Instead of a Congress refusing to act because of divided government, we have gridlock within unified government.
Consider, though, that this indicates some of the problems inherent in Congress’s original design. As is well known, the Framers designed Congress with an eye to weakening it, fearing the “impetuous vortex.” Maybe they were too successful. By enlarging the sphere of government, taking in such a variety of geographically-based representatives, our legislature is one big collective action problem—a problem exacerbated by the principle of bicameralism. Congress is built on collective inaction to avoid majority tyranny and legislative tyranny. But this makes the building of any majority difficult, even one that would promote the common good.

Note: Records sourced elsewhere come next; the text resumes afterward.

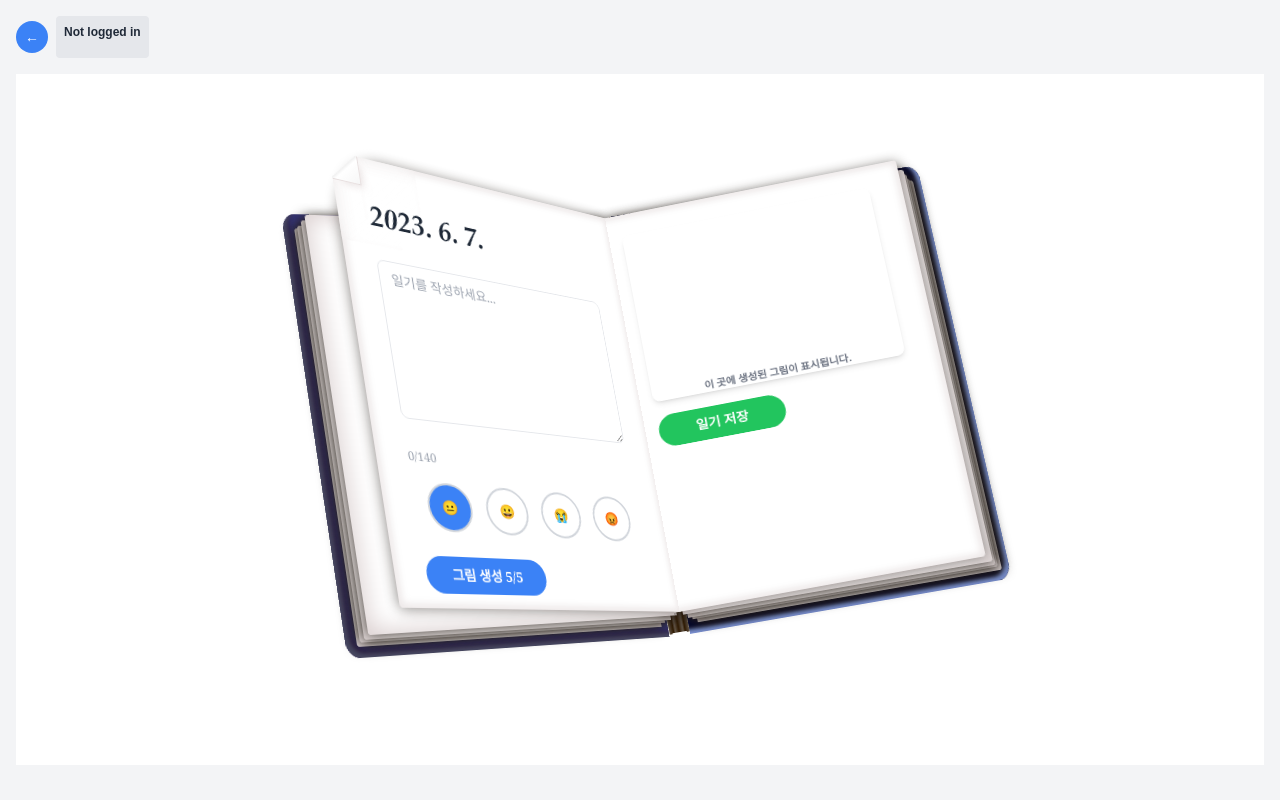
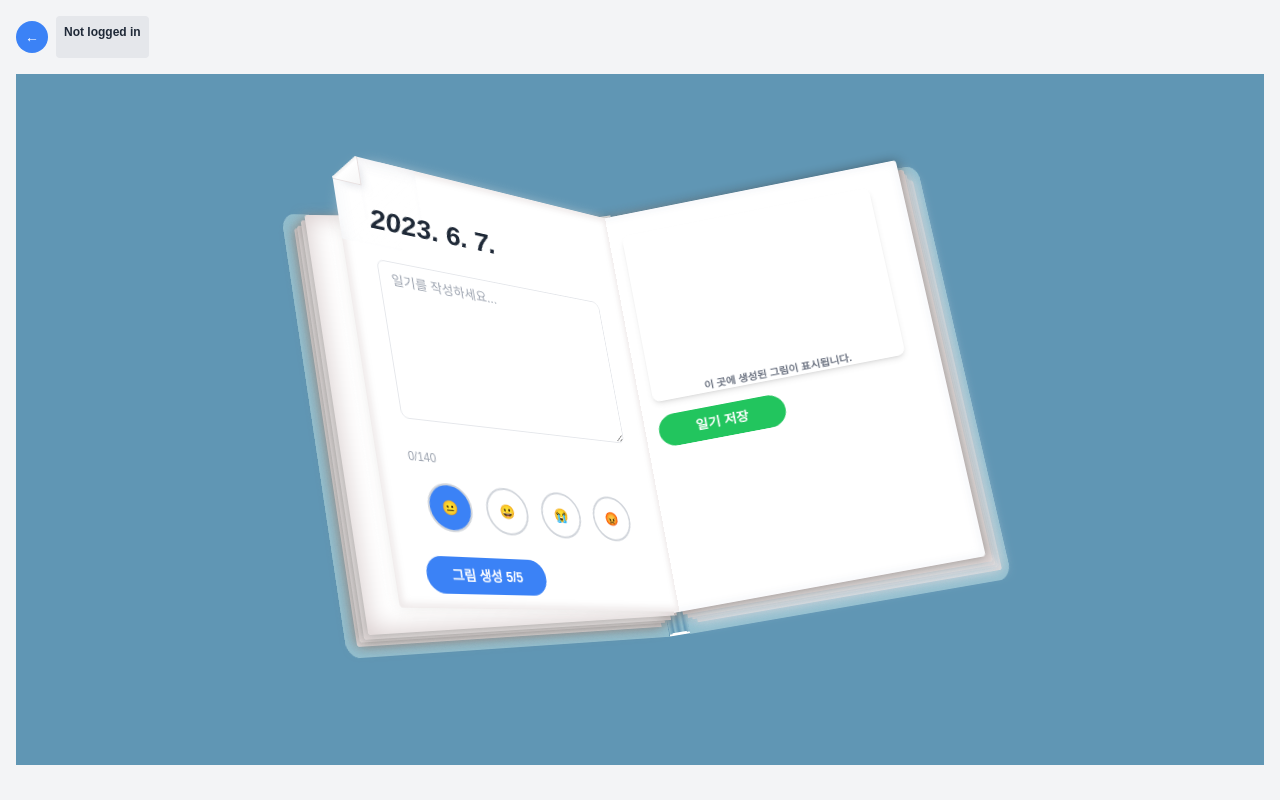
Before and after one commit to yulmu-catsetki/next-haru-box, a Next.js app: page /DiaryPage in a window 1280 px wide. Built offline with nearby package versions, Linux system fonts and the light colour scheme; no server answers.

Commit message:
add color detail

```diff
--- a/src/pages/book-layout.css
+++ b/src/pages/book-layout.css
@@ -110,7 +110,7 @@ html {
     height: auto !important;
     overflow: visible !important;
     white-space: nowrap;
-    box-shadow: 0 0 0 1px rgba(0, 0, 0, 0.1), 0px 1px 3px rgba(0, 0, 0, 0.1);
+    box-shadow: 0 0 0 1px rgba(139, 136, 136, 0.1), 0px 1px 3px rgba(0, 0, 0, 0.1);
   }
   .w-webflow-badge > img {
     display: inline-block !important;
@@ -174,7 +174,7 @@ html {
     -webkit-align-items: stretch;
     -ms-flex-align: stretch;
     align-items: stretch;
-    background-color: #fff;
+    background-color: #6096B4;
     -webkit-perspective: 4000px;
     perspective: 4000px;
     -webkit-perspective-origin: 50% 0%;
@@ -222,8 +222,8 @@ html {
     flex: 1;
     border-top-left-radius: 4%;
     border-bottom-left-radius: 4%;
-    background-color: #353578;
-    box-shadow: inset 4px -4px 4px 1px #484963, inset 7px -7px 4px 0 #291a4a;
+    background-color: #93BFCF;
+    box-shadow: inset 4px -4px 4px 1px #93BFCF, inset 7px -7px 4px 0 #93BFCF;
     -webkit-perspective: 4000px;
     perspective: 4000px;
     -webkit-transform: translate3d(0px, 0px, -1px);
@@ -239,8 +239,8 @@ html {
     flex: 1;
     border-top-right-radius: 4%;
     border-bottom-right-radius: 4%;
-    background-color: #00042e;
-    box-shadow: inset -4px -4px 4px 1px #7b92d3, inset -7px -7px 4px 0 #151422;
+    background-color: #93BFCF;
+    box-shadow: inset -4px -4px 4px 1px #93BFCF, inset -7px -7px 4px 0 #93BFCF;
   }
 
   .layer1 {
@@ -272,7 +272,7 @@ html {
     border-top-left-radius: 1%;
     border-bottom-left-radius: 1%;
     background-color: #fff;
-    box-shadow: inset 0 0 26px 2px #d8cccc, -1px 1px 13px 0 rgba(34, 27, 20, .81);
+    box-shadow: inset 0 0 26px 2px #d8cccc, -1px 1px 13px 0 rgba(143, 141, 138, 0.81);
   }
 
   .layer-text {
@@ -319,7 +319,7 @@ html {
     border-top-left-radius: 18%;
     border-bottom-left-radius: 1%;
     background-color: #fff;
-    box-shadow: inset 0 0 7px 4px hsla(0, 13%, 82%, .43), -1px 1px 13px 0 rgba(34, 27, 20, .49);
+    box-shadow: inset 0 0 7px 4px hsla(0, 13%, 82%, .43), -1px 1px 13px 0 rgba(226, 225, 223, 0.49);
     -webkit-backface-visibility: hidden;
     backface-visibility: hidden;
     -webkit-transform: rotateX(0deg) rotateY(17deg) rotateZ(0deg);
@@ -381,8 +381,8 @@ html {
 
   .center {
     width: 3%;
-    background-image: -webkit-radial-gradient(circle farthest-corner at 56% -8%, #fff 8%, transparent 0), -webkit-radial-gradient(circle farthest-corner at 50% 108%, #fff 8%, transparent 0), -webkit-linear-gradient(0deg, #635648, #2e1800 21%, #635648 30%, #2e1800 48%, #635648 68%, #2e1800 79%, #635648);
-    background-image: radial-gradient(circle farthest-corner at 56% -8%, #fff 8%, transparent 0), radial-gradient(circle farthest-corner at 50% 108%, #fff 8%, transparent 0), linear-gradient(90deg, #635648, #2e1800 21%, #635648 30%, #2e1800 48%, #635648 68%, #2e1800 79%, #635648);
+    background-image: -webkit-radial-gradient(circle farthest-corner at 56% -8%, #fff 8%, transparent 0), -webkit-radial-gradient(circle farthest-corner at 50% 108%, #fff 8%, transparent 0), -webkit-linear-gradient(0deg, #93BFCF, #6096B4 21%, #93BFCF 30%, #6096B4 48%, #93BFCF 68%, #6096B4 79%, #93BFCF);
+    background-image: radial-gradient(circle farthest-corner at 56% -8%, #fff 8%, transparent 0), radial-gradient(circle farthest-corner at 50% 108%, #fff 8%, transparent 0), linear-gradient(90deg, #93BFCF, #6096B4 21%, #93BFCF 30%, #6096B4 48%, #93BFCF 68%, #6096B4 79%, #93BFCF);
   }
 
   .corner-fold {
@@ -395,7 +395,7 @@ html {
     border-bottom: 1px solid hsla(0, 13%, 82%, .55);
     background-image: -webkit-linear-gradient(315deg, transparent 47%, #f0f0f0 48%, #fff 55%, #f6f6f6);
     background-image: linear-gradient(135deg, transparent 47%, #f0f0f0 48%, #fff 55%, #f6f6f6);
-    box-shadow: 6px 6px 9px -4px hsla(0, 13%, 82%, .53);
+    box-shadow: 6px 6px 9px -4px hsla(230, 13%, 82%, 0.53);
   }
 
   .corner {
@@ -406,7 +406,7 @@ html {
     height: 5vw;
     background-image: -webkit-linear-gradient(315deg, #fff 30%, transparent);
     background-image: linear-gradient(135deg, #fff 30%, transparent);
-    box-shadow: inset 13px 0 17px -12px hsla(0, 13%, 82%, .43);
+    box-shadow: inset 13px 0 17px -12px hsla(208, 31%, 90%, 0.43);
   }
 
   .corner2 {
@@ -417,7 +417,7 @@ html {
     height: 5vw;
     background-image: -webkit-linear-gradient(315deg, #fff 31%, transparent);
     background-image: linear-gradient(135deg, #fff 31%, transparent);
-    box-shadow: inset 0 13px 17px -12px hsla(0, 13%, 82%, .43);
+    box-shadow: inset 0 13px 17px -12px hsla(225, 13%, 82%, 0.43);
   }
 
   .page-text {
@@ -427,7 +427,7 @@ html {
     margin-top: 25px;
     margin-right: auto;
     margin-left: auto;
-    font-family: Georgia, Times, 'Times New Roman', serif;
+    font-family: 'Arial';
   }
 
   .page-text p {
@@ -437,12 +437,12 @@ html {
   }
 
   .page-text h3 {
-    font-family: 'Palatino Linotype', 'Book Antiqua', Palatino, serif;
+    font-family: 'Arial';
     font-style: italic;
   }
 
   .page-text h6 {
-    font-family: 'PT Sans', sans-serif;
+    font-family: 'Arial';
     font-size: 9px;
     text-decoration: none;
   }
@@ -544,7 +544,7 @@ html {
     border-top-right-radius: 1%;
     border-bottom-right-radius: 1%;
     background-color: #fff;
-    box-shadow: inset 0 0 7px 4px hsla(0, 13%, 82%, .43), 1px 1px 13px 0 rgba(34, 27, 20, .49);
+    box-shadow: inset 0 0 7px 4px hsla(223, 21%, 94%, 0.43), 1px 1px 13px 0 rgba(34, 27, 20, .49);
     -webkit-backface-visibility: hidden;
     backface-visibility: hidden;
     -webkit-transform: rotateX(0deg) rotateY(-3deg) rotateZ(0deg);
@@ -573,8 +573,7 @@ html {
     border-top-right-radius: 1%;
     border-bottom-right-radius: 1%;
     background-color: #fff;
-    box-shadow: inset 0 0 26px 2px #d8cccc, 1px 1px 13px 0 rgba(34, 27, 20, .81);
-  }
+    box-shadow: inset 0 0 26px 2px #d8cccc, 1px 1px 13px 0 #BDCDD6;}
 
   @media (max-width: 991px) {
     .scene {
```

In the past, Americans solved this problem by strengthening the parties within Congress to provide a space for collective deliberation, bargaining, and compromise. Without a mechanism for building a loyal and cohesive majority coalition, Congress threatened to descend into chaos and inaction. It is no coincidence that when our parties within Congress were strongest, executive power was weakest. The “Golden Age of Parties” from the end of the Civil War to the beginning of the 20th century was also the Golden Age of Congress. (And the Presidents during that time were hardly emblematic of the modern imperial presidency.)
This role for parties within Congress has broken down over time, because we no longer understand it. Party leaders in Congress increasingly believe their job is to set an agenda and impose it upon the rank-and-file, rather than behaving as brokers who help their caucus come to agreement and then working to implement that agreement.

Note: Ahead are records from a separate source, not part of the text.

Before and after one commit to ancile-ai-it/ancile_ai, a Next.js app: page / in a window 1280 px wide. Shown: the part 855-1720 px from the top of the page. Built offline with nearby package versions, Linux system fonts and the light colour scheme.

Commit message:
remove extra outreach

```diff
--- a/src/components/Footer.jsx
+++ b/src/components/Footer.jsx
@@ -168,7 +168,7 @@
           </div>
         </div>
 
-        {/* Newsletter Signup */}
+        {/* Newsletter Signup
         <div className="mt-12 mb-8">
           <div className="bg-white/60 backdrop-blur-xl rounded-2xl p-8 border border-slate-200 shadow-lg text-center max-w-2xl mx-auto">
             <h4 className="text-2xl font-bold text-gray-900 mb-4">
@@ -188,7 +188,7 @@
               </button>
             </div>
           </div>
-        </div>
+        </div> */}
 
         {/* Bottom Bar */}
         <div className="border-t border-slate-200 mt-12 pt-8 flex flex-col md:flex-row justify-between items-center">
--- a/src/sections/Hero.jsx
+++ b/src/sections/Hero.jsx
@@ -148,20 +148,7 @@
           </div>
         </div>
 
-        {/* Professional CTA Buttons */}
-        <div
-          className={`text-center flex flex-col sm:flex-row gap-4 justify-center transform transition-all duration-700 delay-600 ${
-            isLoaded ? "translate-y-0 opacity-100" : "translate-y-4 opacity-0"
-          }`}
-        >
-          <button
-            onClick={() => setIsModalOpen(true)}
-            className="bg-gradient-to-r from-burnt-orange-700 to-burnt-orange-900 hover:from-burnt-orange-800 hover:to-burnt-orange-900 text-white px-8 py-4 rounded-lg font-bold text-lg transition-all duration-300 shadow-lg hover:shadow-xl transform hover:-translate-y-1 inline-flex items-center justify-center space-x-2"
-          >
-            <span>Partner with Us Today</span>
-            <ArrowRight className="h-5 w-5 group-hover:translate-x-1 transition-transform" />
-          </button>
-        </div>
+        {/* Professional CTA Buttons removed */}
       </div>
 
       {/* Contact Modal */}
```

As for the rank-and-file members, they increasingly see their interests as bound up not with their party, but with serving their own individual constituencies residing in increasingly polarized districts. It is no wonder that, in contrast with parliamentary systems, which rapidly respond to changes in public opinion, we cannot get our legislature to do much of anything.
The President—regardless of party—has been happy to step into the vacuum that these developments have created. But while this ensures that policy will change in response to changes in public opinion, it creates a new set of problems that are equally pernicious. It is not good for the republic, for the Constitution, or for the people, when the President we have is a chief policymaker in an evenly divided nation. For at least the past 15 years, the President has increasingly been seen as the voice of only a bare majority, and for the rest, he is “not their President.”
The ideal response would be to rediscover the role of parties in building the internal mechanisms, within the pluralistic legislative branch, that will allow for genuine representation and facilitate coalition-building. Whether this means more open debate on the floors of the two chambers, or more robust deliberations within the party caucuses, or both, is a discussion worth having. But most important is that Congress take up the hard work and the messy business of legislative deliberation.
It is true that in such a scenario, those in the party that loses may still grumble, “Not my Congress!” But they will at least have a seat at the table and an opportunity to engage in the debate—perhaps even to gain some concessions from the majority. The diversity of the country’s interests, which is a basic principle of our constitutional framework, demands representation by multiple elected officials, deliberating, debating, and inevitably compromising to enact policy changes. The path we are on right now, sadly, is leading to deep disillusionment with our political system and with democracy itself.